The dislocation implied by the jettisoning of initial impulse, out of the poem, out of the context of the poetic expectation, is typically Greenwald. These flips or sleights-of-hand are acknowledgments of the impossibility of maintaining mastery over the materials of perception and language, and in any of Ted's poems they feel like discoveries, rather than victories over possibility. We want any poem to go somewhere, to take us somewhere--maybe out of ourselves, maybe all the way out of the galaxy--and Ted's poems both aim for, and facilitate that transportation, juggling levels of perception and address, going on his nerve, prepared for the unexpected, facing the music, declaring his independence.
The chance that something might happen that you couldn't have predicted, would mean you'd be ready to improvise, not with the sweet sweat of thought-out measured enunciation, but the ad hoc extemporaneity of the quick side-step--watch out for that aromatic enchilada, the workman's power cord, the lady's glance--interruptions just the order of the day.
In publishing, the gist of what you imagine as the material realization of text always bears the seeds of the unexpected. When Ted and I began work on editing the work for Common Sense, I don't think either one of us had a clear idea of how it would pan out. There were perhaps a dozen short pamphlets of work, but it was obvious that it all hung together, if we could cobble a sequence that gave it form as a single run. Blocking out poems into a specific order is strange. Pure chronology seemed not to present any compelling structure, so we measured kinds of poems and thought about how to shuffle them into constituent hierarchies. I thought the long poem "The Life" (26 pages in length) ought to come somewhere near the end of the book, maybe even as the last poem, but decided that might seem a bit over-bearing, like Beethoven's Ninth Symphony or something. The selection and ordering we did choose made a beautiful collection, a verdict I stand behind to this day. The raw design of the cover, by Bob Kushner, was fine-tuned by putting it into the beautiful dark brown tint. Fifty hardcovers, 950 paperbacks. All folded signatures sewn and gathered. I didn't know it at the time, but Ted's other major collection, Licorice Chronicles [New York: Kulchur Foundation], would be published the very next year. When Ted told me he wanted the title to be common sense, I offered the observation "common is not ordinary." "Right," Ted replied.
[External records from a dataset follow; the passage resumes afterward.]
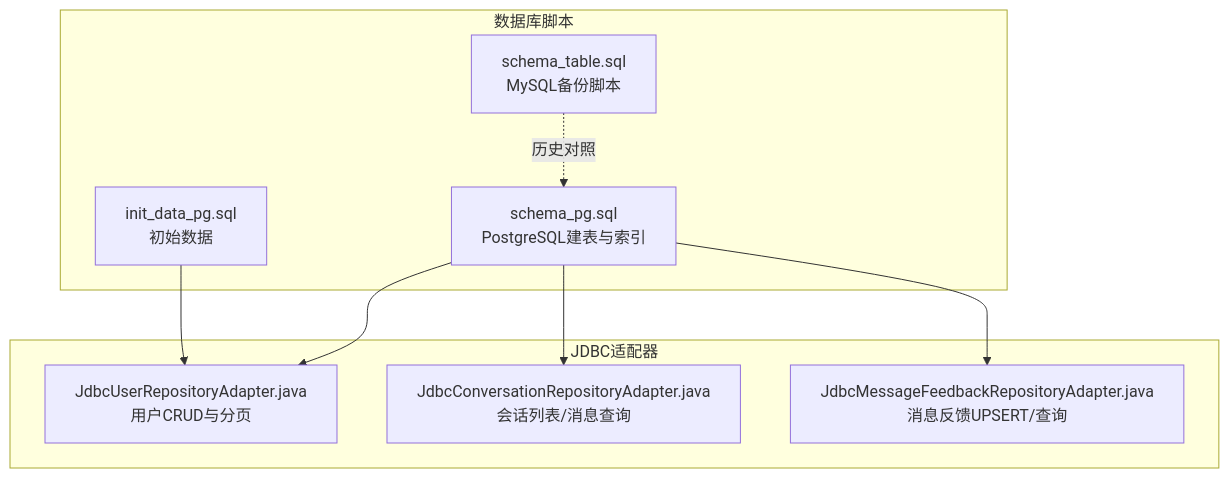
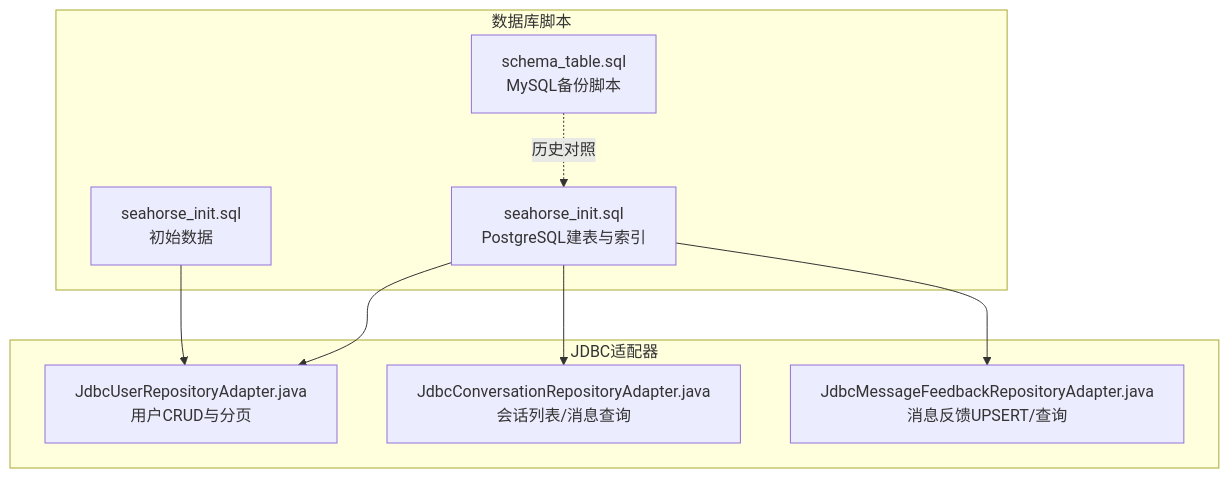
One commit to onceMisery/seahorse-agent changed the first of 7 diagrams in docs/zh/content/数据库设计/表结构设计/用户与会话表.md. Above: the diagram before and after it, drawn with Mermaid. The commit also changed other lines of this file and 31 other files, not shown here.

First line of the commit message:
refactor: merge all DDL into seahorse_init.sql, delete redundant scripts

````diff
--- a/docs/zh/content/数据库设计/表结构设计/用户与会话表.md
+++ b/docs/zh/content/数据库设计/表结构设计/用户与会话表.md
@@ -44,18 +44,18 @@
 ```mermaid
 graph TB
 subgraph "数据库脚本"
-A["schema_pg.sql<br/>PostgreSQL建表与索引"]
-B["init_data_pg.sql<br/>初始数据"]
+A["seahorse_init.sql<br/>PostgreSQL建表与索引"]
+B["seahorse_init.sql<br/>初始数据"]
 C["schema_table.sql<br/>MySQL备份脚本"]
 end
 subgraph "JDBC适配器"
 D["JdbcUserRepositoryAdapter.java<br/>用户CRUD与分页"]
 E["JdbcConversationRepositoryAdapter.java<br/>会话列表/消息查询"]
 F["JdbcMessageFeedbackRepositoryAdapter.java<br/>消息反馈UPSERT/查询"]
 end
 A --> D
 A --> E
 A --> F
 B --> D
 C -. 历史对照 .-> A
 ```
````
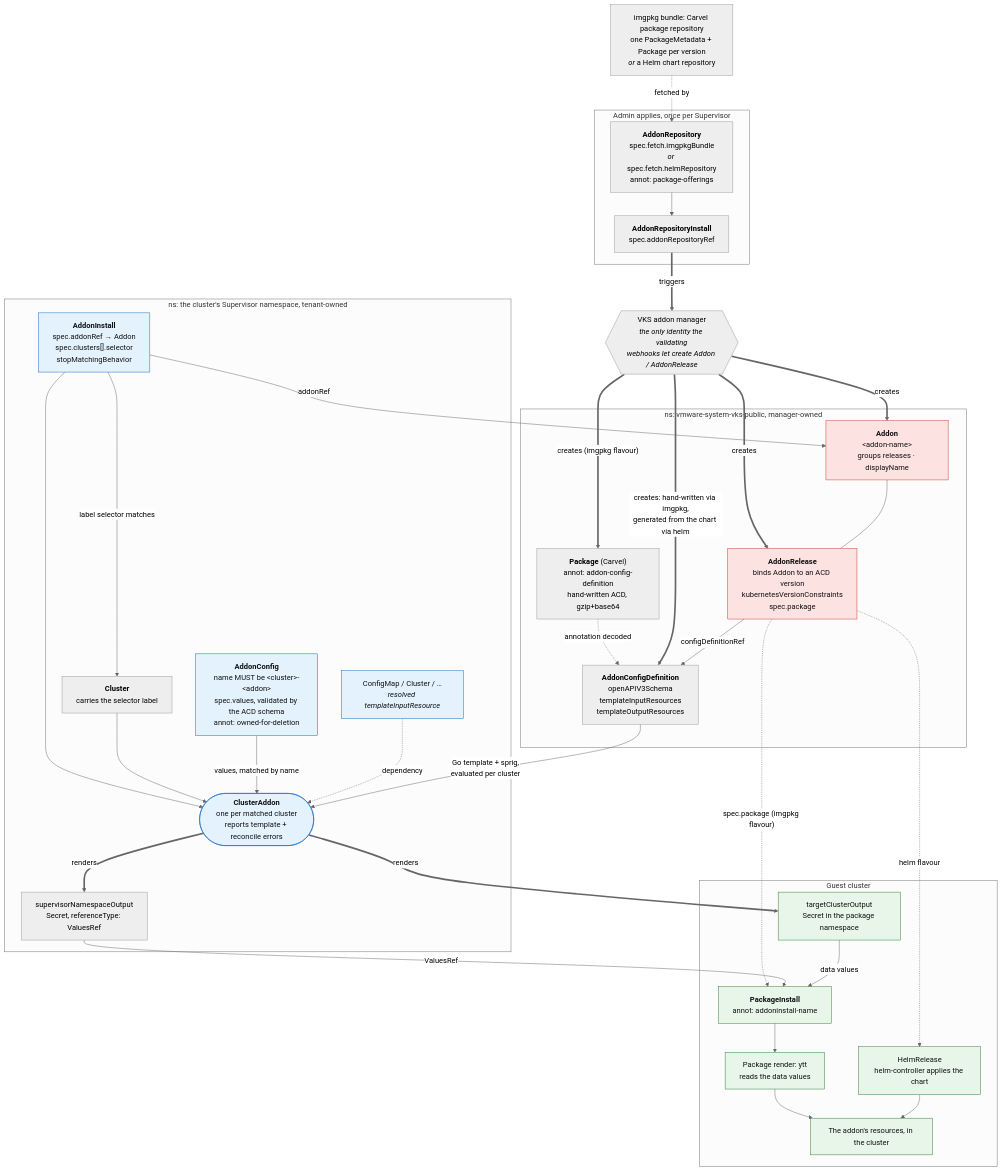
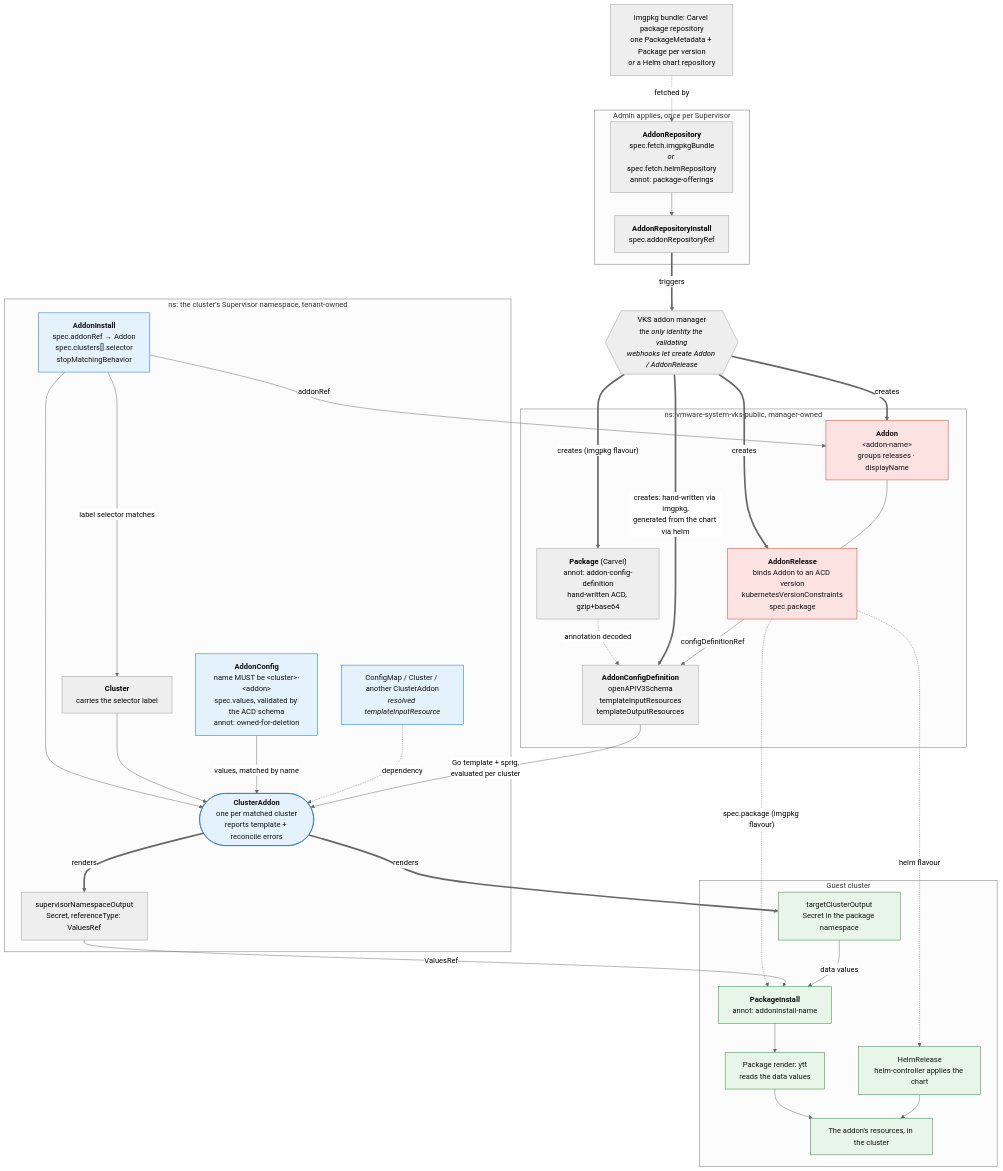
One commit to warroyo/vks-addons-skill changed the diagram in skills/vks-addons/SKILL.md. Above: the diagram before and after it, drawn with Mermaid (neutral theme). The commit also changed other lines of this file, not shown here.

````diff
--- a/skills/vks-addons/SKILL.md
+++ b/skills/vks-addons/SKILL.md
@@ -30,71 +31,71 @@
 ```mermaid
 flowchart TB
   BUNDLE["imgpkg bundle: Carvel package repository<br/>one PackageMetadata + Package per version<br/><i>or</i> a Helm chart repository"]
 
   subgraph admin["Admin applies, once per Supervisor"]
     REPO["<b>AddonRepository</b><br/>spec.fetch.imgpkgBundle<br/><i>or</i> spec.fetch.helmRepository<br/>annot: package-offerings"]
     RINST["<b>AddonRepositoryInstall</b><br/>spec.addonRepositoryRef"]
   end
 
   MGR{{"VKS addon manager<br/><i>the only identity the validating<br/>webhooks let create Addon / AddonRelease</i>"}}
 
   subgraph public["ns: vmware-system-vks-public, manager-owned"]
     ADDON["<b>Addon</b><br/>&lt;addon-name&gt;<br/>groups releases · displayName"]
     REL["<b>AddonRelease</b><br/>binds Addon to an ACD version<br/>kubernetesVersionConstraints<br/>spec.package"]
     ACD["<b>AddonConfigDefinition</b><br/>openAPIV3Schema<br/>templateInputResources<br/>templateOutputResources"]
     PKG["<b>Package</b> (Carvel)<br/>annot: addon-config-definition<br/>hand-written ACD, gzip+base64"]
   end
 
   subgraph tenant["ns: the cluster's Supervisor namespace, tenant-owned"]
     AINST["<b>AddonInstall</b><br/>spec.addonRef → Addon<br/>spec.clusters[].selector<br/>stopMatchingBehavior"]
     ACFG["<b>AddonConfig</b><br/>name MUST be &lt;cluster&gt;-&lt;addon&gt;<br/>spec.values, validated by the ACD schema<br/>annot: owned-for-deletion"]
-    INPUT["ConfigMap / Cluster / …<br/><i>resolved templateInputResource</i>"]
+    INPUT["ConfigMap / Cluster / another ClusterAddon<br/><i>resolved templateInputResource</i>"]
     CLUSTER["<b>Cluster</b><br/>carries the selector label"]
     CADDON(["<b>ClusterAddon</b><br/>one per matched cluster<br/>reports template + reconcile errors"])
     SSEC["supervisorNamespaceOutput<br/>Secret, referenceType: ValuesRef"]
   end
 
   subgraph guest["Guest cluster"]
     GSEC["targetClusterOutput<br/>Secret in the package namespace"]
     PI["<b>PackageInstall</b><br/>annot: addoninstall-name"]
     RENDER["Package render: ytt<br/>reads the data values"]
     HELM["HelmRelease<br/>helm-controller applies the chart"]
     PAYLOAD["The addon's resources, in the cluster"]
   end
 
   BUNDLE -.->|fetched by| REPO
   REPO --> RINST
   RINST ==>|triggers| MGR
   MGR ==>|creates| ADDON
   MGR ==>|creates| REL
   MGR ==>|"creates (imgpkg flavour)"| PKG
   PKG -.->|annotation decoded| ACD
   MGR ==>|"creates: hand-written via imgpkg,<br/>generated from the chart via helm"| ACD
 
   ADDON --- REL
   REL -->|configDefinitionRef| ACD
 
   AINST -->|addonRef| ADDON
   AINST -->|label selector matches| CLUSTER
   AINST --> CADDON
   CLUSTER --> CADDON
   ACFG -->|"values, matched by name"| CADDON
   INPUT -.->|dependency| CADDON
   ACD -->|"Go template + sprig,<br/>evaluated per cluster"| CADDON
 
   CADDON ==>|renders| SSEC
   CADDON ==>|renders| GSEC
   REL -.->|"spec.package (imgpkg flavour)"| PI
   SSEC -->|ValuesRef| PI
   GSEC -->|data values| PI
   PI --> RENDER --> PAYLOAD
   REL -.->|helm flavour| HELM
   HELM --> PAYLOAD
 
   classDef locked fill:#fde2e2,stroke:#c0392b,color:#111
   classDef tenantc fill:#e3f2fd,stroke:#1565c0,color:#111
   classDef guestc fill:#e8f5e9,stroke:#2e7d32,color:#111
   class ADDON,REL locked
   class AINST,ACFG,CADDON,INPUT tenantc
   class GSEC,PI,RENDER,HELM,PAYLOAD guestc
 ```
````
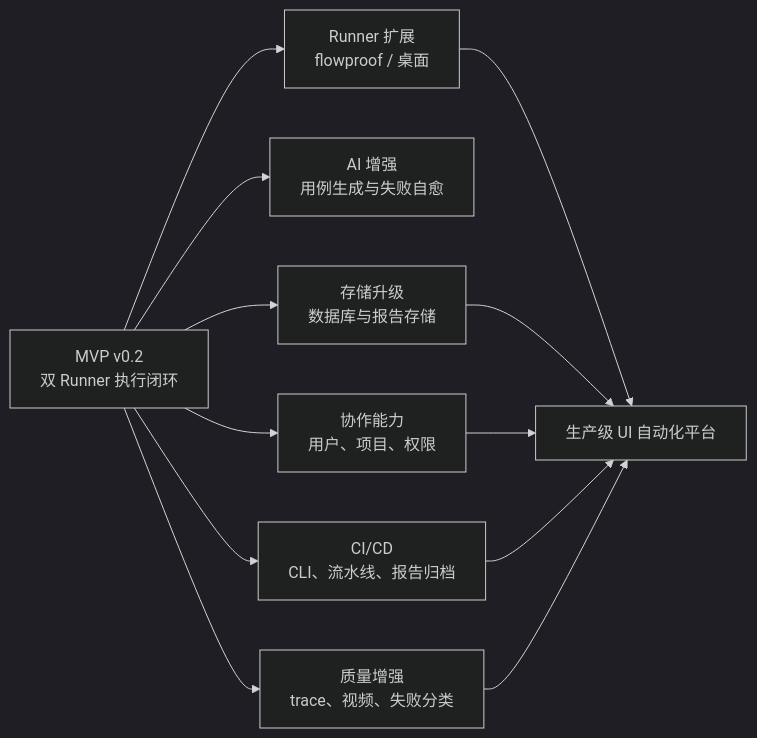
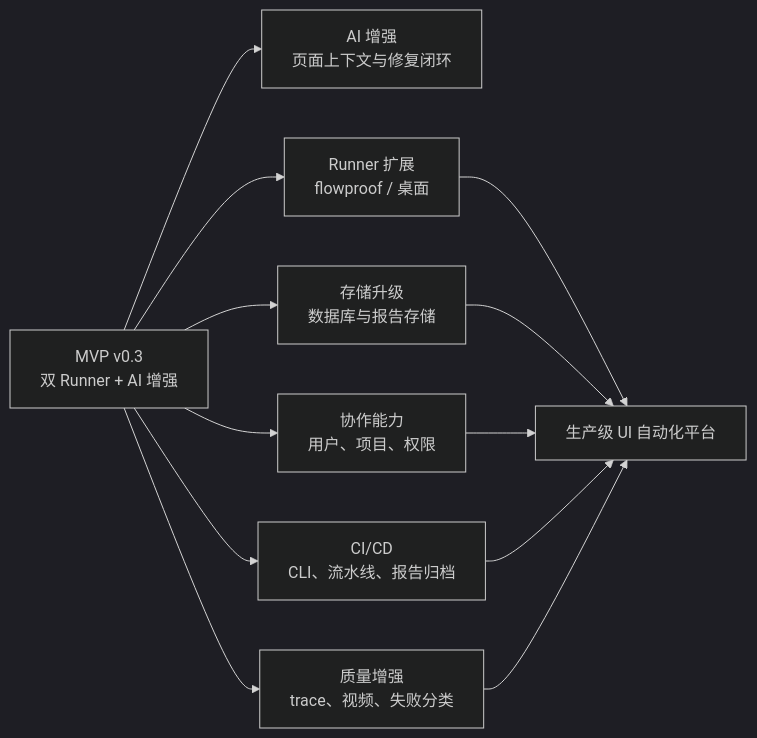
The fourth of 4 diagrams in UI自动化平台MVP功能模块.md (Alin1013/UI_Platform), drawn with Mermaid (dark theme) before and after one commit. The commit also changed other lines of this file and 16 other files, not shown here.

````diff
--- a/UI自动化平台MVP功能模块.md
+++ b/UI自动化平台MVP功能模块.md
@@ -474,14 +532,14 @@
 ```mermaid
 flowchart LR
-    mvp["MVP v0.2<br/>双 Runner 执行闭环"] --> runner["Runner 扩展<br/>flowproof / 桌面"]
-    mvp --> ai["AI 增强<br/>用例生成与失败自愈"]
+    mvp["MVP v0.3<br/>双 Runner + AI 增强"] --> ai["AI 增强<br/>页面上下文与修复闭环"]
+    mvp --> runner["Runner 扩展<br/>flowproof / 桌面"]
     mvp --> storage["存储升级<br/>数据库与报告存储"]
     mvp --> collab["协作能力<br/>用户、项目、权限"]
     mvp --> cicd["CI/CD<br/>CLI、流水线、报告归档"]
     mvp --> quality["质量增强<br/>trace、视频、失败分类"]
     runner --> platform["生产级 UI 自动化平台"]
     storage --> platform
     collab --> platform
     cicd --> platform
     quality --> platform
 ```
````
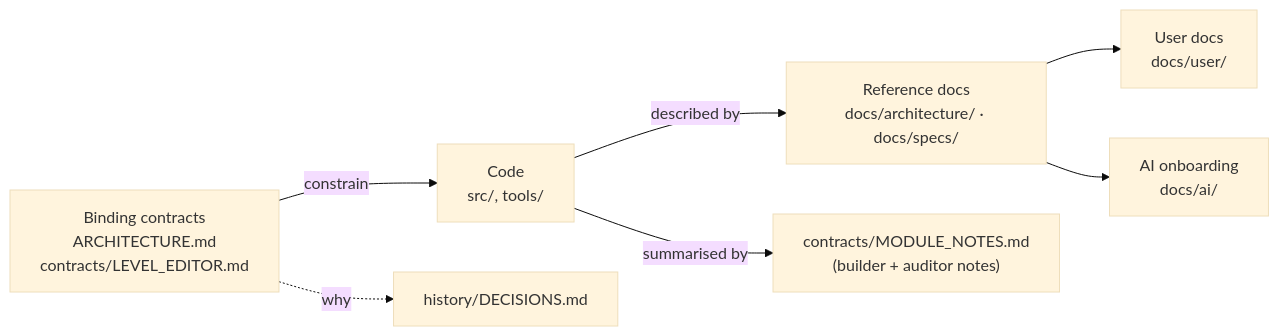
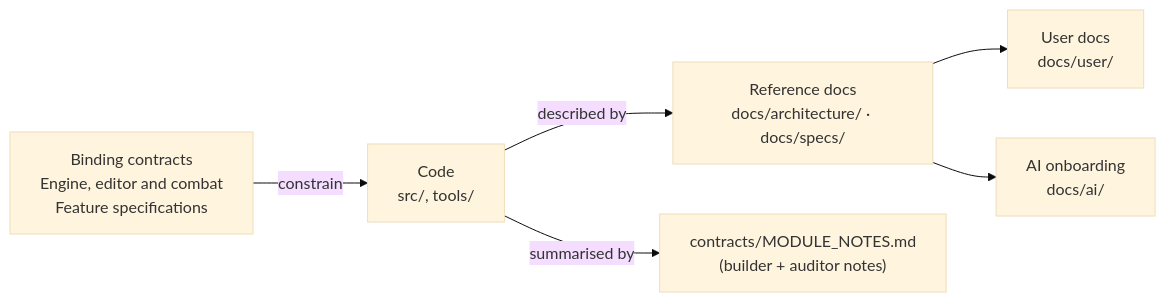
One commit to Leemonztuff/SoulDolls-Lumina changed the diagram in docs/contracts/README.md. Above: the diagram before and after it, drawn with Mermaid (base theme). The commit also changed other lines of this file and 586 other files, not shown here.

````diff
--- a/docs/contracts/README.md
+++ b/docs/contracts/README.md
@@ -62,9 +59,8 @@
 ```mermaid
 flowchart LR
-  C["Binding contracts<br/>ARCHITECTURE.md<br/>contracts/LEVEL_EDITOR.md"] -->|constrain| CODE["Code<br/>src/, tools/"]
+  C["Binding contracts<br/>Engine, editor and combat<br/>Feature specifications"] -->|constrain| CODE["Code<br/>src/, tools/"]
   CODE -->|described by| REF["Reference docs<br/>docs/architecture/ · docs/specs/"]
   CODE -->|summarised by| MN["contracts/MODULE_NOTES.md<br/>(builder + auditor notes)"]
   REF --> USER["User docs<br/>docs/user/"]
   REF --> AI["AI onboarding<br/>docs/ai/"]
-  C -.->|why| ADR["history/DECISIONS.md"]
 ```
````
We both knew what that meant, not just in the simplest sense of an extraordinary literary occasion, but in the deeper sense of the commonality of application to a cross-section of readership.
I have called Greenwald an "urban primitive" because his work seems to spring from the base materiality of New York streets, the immediacy of enunciation, abrupt demand, tough neighborhoods, shifting milieus, grit and exhaust, flux and flurry. I see him as a genuine original whose method is a unique exploration of common language, utterly without academic pretense.
THE BOOK I TOSS
The book I toss is Boss
It bangs against the walls
And gets me working
I watch its thin green
Recede into a reed
And think the time right
To set the Boss right
Cops suddenly appear
I throw them and Boss
Out the window
And unscrew my ankles
I be my own boss
I be my own police
Considering "the Boss" as a metaphor for all formal conditions suggests very smart convergencies: law, tradition, anxiety, license, resistance, gamesmanship, play. All of which apply, but without any uptightness. Ultimately, it's about freedom and the permission all experimentation implies.
Sunday, August 5, 2012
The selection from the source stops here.